Via Butterflies and Wheels, a philosophy blog on the silliness (well, it’s a philosophy blog, so rather the unreasonableness) of imagining that being offended—even deeply offended—gives one the right to demand that offending statements cease:
The underlying problem, I suspect, is that our public culture has become so infected with subjectivist assumptions that people don’t realize that there’s a difference between desires and reasons. Sentiments are taken as given; no-one ever stops to question whether their reactive attitudes are warranted. Any kind of negative emotion is not just evidence, but constitutive, of suffering injustice. You’re offended, therefore they’re in the wrong.

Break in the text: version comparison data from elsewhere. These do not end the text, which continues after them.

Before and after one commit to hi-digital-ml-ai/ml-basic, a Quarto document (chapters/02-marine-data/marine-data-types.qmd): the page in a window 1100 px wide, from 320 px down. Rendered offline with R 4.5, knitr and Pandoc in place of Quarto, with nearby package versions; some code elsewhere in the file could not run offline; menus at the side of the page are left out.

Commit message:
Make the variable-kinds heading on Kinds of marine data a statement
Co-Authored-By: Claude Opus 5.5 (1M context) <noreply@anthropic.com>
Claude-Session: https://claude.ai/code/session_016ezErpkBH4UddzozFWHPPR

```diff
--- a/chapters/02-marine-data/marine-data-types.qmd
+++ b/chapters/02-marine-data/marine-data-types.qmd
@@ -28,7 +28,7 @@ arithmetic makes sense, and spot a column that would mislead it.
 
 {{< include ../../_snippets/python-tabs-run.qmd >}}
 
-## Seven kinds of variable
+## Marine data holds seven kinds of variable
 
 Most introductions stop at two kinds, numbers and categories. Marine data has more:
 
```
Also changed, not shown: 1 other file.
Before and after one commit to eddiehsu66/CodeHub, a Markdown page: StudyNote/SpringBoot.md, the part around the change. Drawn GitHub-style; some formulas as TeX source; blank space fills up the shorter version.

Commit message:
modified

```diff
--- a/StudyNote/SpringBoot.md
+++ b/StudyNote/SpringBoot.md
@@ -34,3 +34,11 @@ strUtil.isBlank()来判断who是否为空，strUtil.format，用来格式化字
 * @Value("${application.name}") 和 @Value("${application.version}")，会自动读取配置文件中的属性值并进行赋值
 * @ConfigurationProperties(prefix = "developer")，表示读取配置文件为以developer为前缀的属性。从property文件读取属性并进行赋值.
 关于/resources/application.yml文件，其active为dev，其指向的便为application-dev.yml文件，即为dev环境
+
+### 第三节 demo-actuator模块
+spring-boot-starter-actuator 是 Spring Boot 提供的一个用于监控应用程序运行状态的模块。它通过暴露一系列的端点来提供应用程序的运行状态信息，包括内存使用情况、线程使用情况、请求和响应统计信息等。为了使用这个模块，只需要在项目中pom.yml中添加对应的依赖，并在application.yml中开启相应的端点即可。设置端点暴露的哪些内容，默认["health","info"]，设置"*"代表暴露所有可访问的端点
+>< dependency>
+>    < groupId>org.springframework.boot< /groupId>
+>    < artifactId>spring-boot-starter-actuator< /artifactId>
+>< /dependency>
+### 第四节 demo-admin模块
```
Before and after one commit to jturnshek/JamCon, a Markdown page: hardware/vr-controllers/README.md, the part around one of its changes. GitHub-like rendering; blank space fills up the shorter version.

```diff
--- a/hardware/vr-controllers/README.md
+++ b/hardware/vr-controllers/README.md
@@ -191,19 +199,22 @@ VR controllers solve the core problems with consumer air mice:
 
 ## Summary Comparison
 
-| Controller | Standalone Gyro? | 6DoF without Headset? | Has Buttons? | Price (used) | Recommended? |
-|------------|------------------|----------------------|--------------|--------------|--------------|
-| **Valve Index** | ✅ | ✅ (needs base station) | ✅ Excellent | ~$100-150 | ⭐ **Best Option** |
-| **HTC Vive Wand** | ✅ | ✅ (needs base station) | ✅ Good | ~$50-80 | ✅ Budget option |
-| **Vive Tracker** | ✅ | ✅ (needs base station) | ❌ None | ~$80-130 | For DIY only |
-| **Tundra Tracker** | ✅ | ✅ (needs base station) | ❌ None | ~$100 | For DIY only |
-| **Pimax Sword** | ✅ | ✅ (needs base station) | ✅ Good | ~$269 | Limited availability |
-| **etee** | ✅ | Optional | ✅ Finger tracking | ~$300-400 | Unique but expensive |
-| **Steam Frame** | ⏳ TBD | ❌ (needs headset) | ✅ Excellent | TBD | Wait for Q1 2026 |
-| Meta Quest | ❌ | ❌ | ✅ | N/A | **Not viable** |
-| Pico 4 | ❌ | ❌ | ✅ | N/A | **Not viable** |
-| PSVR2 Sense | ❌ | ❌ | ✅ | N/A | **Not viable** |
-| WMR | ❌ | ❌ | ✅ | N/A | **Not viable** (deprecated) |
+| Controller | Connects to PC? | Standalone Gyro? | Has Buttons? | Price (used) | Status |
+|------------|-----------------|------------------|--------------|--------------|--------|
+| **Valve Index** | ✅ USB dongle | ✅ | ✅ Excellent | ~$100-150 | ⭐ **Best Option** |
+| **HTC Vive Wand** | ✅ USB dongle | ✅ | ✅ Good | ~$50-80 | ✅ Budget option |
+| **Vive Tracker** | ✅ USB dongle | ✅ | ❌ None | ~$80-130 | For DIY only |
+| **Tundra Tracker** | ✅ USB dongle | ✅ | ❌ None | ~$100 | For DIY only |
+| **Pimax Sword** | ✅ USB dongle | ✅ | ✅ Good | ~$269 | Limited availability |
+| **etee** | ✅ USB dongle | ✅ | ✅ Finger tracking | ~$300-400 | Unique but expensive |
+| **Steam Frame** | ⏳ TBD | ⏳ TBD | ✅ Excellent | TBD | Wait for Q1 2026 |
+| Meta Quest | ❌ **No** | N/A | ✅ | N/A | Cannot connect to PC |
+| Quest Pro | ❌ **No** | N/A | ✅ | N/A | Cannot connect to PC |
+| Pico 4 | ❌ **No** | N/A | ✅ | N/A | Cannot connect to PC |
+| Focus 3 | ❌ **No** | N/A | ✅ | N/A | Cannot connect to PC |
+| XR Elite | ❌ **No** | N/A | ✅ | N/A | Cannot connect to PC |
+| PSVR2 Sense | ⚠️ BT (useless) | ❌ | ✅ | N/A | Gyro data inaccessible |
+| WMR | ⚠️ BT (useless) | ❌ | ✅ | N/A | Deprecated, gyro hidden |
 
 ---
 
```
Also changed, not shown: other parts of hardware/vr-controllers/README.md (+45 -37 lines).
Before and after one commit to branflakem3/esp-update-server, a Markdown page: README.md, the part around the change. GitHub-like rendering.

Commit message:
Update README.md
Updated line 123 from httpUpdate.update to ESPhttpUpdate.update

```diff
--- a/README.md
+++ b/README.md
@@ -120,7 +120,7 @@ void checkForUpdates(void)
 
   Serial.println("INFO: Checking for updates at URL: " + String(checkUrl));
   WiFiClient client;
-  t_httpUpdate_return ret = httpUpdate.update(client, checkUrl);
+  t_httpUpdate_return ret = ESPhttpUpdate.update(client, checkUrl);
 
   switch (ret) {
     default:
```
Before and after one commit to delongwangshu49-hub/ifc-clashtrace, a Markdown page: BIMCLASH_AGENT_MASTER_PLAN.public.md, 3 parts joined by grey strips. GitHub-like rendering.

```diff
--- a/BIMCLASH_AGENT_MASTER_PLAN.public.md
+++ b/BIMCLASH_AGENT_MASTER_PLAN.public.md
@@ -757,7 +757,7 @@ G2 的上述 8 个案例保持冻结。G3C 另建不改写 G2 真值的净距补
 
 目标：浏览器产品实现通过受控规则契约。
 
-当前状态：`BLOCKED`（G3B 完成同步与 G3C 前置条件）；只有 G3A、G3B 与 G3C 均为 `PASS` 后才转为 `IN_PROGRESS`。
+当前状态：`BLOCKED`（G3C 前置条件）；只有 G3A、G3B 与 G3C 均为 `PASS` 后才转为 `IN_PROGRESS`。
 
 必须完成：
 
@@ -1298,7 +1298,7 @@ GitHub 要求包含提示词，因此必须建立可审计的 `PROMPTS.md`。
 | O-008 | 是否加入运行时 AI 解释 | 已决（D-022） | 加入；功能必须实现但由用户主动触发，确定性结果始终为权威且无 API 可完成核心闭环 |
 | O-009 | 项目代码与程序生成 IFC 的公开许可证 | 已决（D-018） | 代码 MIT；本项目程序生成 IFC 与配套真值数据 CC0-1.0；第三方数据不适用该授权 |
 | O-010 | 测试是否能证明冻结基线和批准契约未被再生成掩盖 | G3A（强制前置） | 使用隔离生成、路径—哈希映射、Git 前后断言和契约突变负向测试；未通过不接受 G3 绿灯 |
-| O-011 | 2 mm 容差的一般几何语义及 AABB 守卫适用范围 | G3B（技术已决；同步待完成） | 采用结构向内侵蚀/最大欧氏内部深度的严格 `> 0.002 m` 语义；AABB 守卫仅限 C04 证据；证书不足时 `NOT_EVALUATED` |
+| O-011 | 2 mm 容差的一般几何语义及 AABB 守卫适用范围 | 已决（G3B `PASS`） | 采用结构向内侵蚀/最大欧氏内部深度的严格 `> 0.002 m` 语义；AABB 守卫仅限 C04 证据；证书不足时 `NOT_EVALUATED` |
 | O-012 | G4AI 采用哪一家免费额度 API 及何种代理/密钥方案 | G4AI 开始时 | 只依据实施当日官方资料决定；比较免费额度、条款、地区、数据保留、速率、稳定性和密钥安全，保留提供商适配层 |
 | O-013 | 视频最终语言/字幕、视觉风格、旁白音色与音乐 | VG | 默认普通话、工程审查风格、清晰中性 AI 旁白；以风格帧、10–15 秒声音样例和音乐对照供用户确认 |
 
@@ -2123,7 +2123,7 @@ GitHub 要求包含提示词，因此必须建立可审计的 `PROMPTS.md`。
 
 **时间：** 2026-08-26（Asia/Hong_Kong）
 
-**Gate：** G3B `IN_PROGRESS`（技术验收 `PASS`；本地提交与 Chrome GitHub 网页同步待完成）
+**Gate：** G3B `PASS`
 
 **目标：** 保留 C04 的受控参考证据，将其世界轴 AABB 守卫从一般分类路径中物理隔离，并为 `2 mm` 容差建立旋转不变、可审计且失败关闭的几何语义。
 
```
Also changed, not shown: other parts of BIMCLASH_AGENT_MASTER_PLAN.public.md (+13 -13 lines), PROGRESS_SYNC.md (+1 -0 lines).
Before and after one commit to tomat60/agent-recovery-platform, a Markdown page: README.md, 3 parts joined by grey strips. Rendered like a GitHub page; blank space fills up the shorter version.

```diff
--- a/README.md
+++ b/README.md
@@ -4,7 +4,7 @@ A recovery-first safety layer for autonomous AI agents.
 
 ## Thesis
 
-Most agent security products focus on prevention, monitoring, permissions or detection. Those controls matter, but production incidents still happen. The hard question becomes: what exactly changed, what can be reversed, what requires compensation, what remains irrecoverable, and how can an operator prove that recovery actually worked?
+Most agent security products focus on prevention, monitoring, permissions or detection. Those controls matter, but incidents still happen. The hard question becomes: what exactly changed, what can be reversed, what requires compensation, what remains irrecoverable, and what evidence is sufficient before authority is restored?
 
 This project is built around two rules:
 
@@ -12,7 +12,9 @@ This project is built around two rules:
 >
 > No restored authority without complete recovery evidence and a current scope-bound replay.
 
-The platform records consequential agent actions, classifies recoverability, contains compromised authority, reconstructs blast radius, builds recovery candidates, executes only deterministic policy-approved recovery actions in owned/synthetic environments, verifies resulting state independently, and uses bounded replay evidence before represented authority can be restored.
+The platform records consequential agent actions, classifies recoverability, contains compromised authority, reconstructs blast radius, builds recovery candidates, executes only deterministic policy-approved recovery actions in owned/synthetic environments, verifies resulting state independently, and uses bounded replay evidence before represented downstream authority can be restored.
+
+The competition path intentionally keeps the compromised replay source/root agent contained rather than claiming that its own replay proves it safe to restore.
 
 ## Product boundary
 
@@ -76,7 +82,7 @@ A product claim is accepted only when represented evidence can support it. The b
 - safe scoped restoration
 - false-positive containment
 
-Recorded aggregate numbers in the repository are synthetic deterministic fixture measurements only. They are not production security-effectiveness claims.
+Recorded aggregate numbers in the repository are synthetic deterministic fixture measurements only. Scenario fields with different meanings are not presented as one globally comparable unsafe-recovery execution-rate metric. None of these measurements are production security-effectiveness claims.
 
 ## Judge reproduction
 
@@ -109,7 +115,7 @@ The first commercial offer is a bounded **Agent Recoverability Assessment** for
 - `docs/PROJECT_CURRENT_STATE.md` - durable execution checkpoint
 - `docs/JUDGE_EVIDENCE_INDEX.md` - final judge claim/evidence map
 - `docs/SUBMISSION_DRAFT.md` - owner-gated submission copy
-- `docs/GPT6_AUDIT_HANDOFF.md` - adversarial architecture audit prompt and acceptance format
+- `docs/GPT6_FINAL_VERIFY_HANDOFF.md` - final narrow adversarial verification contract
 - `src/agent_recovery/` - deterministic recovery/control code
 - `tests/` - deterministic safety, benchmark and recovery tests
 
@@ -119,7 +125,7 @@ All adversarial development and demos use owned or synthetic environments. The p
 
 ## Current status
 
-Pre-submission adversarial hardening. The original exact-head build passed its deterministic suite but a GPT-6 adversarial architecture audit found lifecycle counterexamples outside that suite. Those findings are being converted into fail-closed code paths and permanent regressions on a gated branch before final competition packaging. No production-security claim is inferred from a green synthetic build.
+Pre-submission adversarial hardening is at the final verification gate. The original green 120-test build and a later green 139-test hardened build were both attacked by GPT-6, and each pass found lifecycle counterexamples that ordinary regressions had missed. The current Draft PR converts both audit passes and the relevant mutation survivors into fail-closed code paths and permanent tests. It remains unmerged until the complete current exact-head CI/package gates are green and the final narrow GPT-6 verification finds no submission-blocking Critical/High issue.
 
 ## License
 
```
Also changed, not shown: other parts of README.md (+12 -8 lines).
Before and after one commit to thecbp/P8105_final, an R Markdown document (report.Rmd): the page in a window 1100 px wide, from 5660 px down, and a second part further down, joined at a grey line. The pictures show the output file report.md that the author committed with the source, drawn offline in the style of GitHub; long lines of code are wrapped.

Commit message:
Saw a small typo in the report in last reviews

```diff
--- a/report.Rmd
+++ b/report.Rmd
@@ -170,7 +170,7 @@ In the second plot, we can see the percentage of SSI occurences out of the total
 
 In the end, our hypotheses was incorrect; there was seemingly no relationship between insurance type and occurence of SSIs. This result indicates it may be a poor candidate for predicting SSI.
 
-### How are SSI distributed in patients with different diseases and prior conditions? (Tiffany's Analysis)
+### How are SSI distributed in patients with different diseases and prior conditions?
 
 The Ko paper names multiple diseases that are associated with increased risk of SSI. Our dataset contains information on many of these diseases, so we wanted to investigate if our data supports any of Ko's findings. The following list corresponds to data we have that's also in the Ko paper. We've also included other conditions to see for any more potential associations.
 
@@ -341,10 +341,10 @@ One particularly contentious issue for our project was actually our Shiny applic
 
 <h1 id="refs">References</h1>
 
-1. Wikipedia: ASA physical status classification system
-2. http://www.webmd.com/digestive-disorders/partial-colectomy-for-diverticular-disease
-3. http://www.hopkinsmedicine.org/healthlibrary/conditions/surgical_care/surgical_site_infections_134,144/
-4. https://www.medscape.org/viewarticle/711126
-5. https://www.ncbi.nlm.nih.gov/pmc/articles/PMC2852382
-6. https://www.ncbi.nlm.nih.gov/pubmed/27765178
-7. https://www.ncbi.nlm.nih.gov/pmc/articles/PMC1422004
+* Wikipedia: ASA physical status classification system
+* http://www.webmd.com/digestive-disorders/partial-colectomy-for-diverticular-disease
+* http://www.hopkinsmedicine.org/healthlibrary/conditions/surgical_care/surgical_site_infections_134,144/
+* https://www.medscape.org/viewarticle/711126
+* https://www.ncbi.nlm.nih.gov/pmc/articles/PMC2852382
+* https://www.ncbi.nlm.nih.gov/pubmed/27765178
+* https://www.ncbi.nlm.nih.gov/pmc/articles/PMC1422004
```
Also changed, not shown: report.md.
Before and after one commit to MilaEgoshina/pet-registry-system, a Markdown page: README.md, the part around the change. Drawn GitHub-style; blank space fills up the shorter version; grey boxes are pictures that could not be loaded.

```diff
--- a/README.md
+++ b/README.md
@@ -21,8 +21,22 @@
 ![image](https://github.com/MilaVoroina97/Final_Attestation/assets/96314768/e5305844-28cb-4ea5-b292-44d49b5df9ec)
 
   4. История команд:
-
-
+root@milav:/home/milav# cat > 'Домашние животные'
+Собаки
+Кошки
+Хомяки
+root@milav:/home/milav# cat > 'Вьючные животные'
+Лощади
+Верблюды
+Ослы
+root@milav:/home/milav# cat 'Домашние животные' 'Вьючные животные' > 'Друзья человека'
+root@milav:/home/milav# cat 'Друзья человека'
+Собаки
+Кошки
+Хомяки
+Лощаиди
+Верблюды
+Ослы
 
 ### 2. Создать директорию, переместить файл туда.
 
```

A similar phenomenon, perhaps the flipside of this unquestioned subjectivism, is the way people seem to believe that their own anger about an issue is some sort of proof that they’re right about it. Very often among left-wing “viewers with alarm,” and probably among right-wingers, too, though I don’t pay as much attention, we hear that the country needs to see how angry they are. It’s summed up perfectly in the bumper sticker I’ve made fun of before: “If you’re not completely outraged, you’re not paying attention.” Those who are outraged are obviously the best informed, and if you’re not exploding with anger, well, you must not know what you’re talking about.
But isn’t anger generally an unreliable guide to what’s right? Certainly you can be outraged over true cases of injustice, but if I were to look over all the times I’ve been angry and the proximate causes thereof, I’m quite sure I’d find that often I was angry for no good reason at all. Anger and passion can certainly motivate (though they can also exhaust and depress), but they’re only worth celebrating if they’re motivating something worthwhile.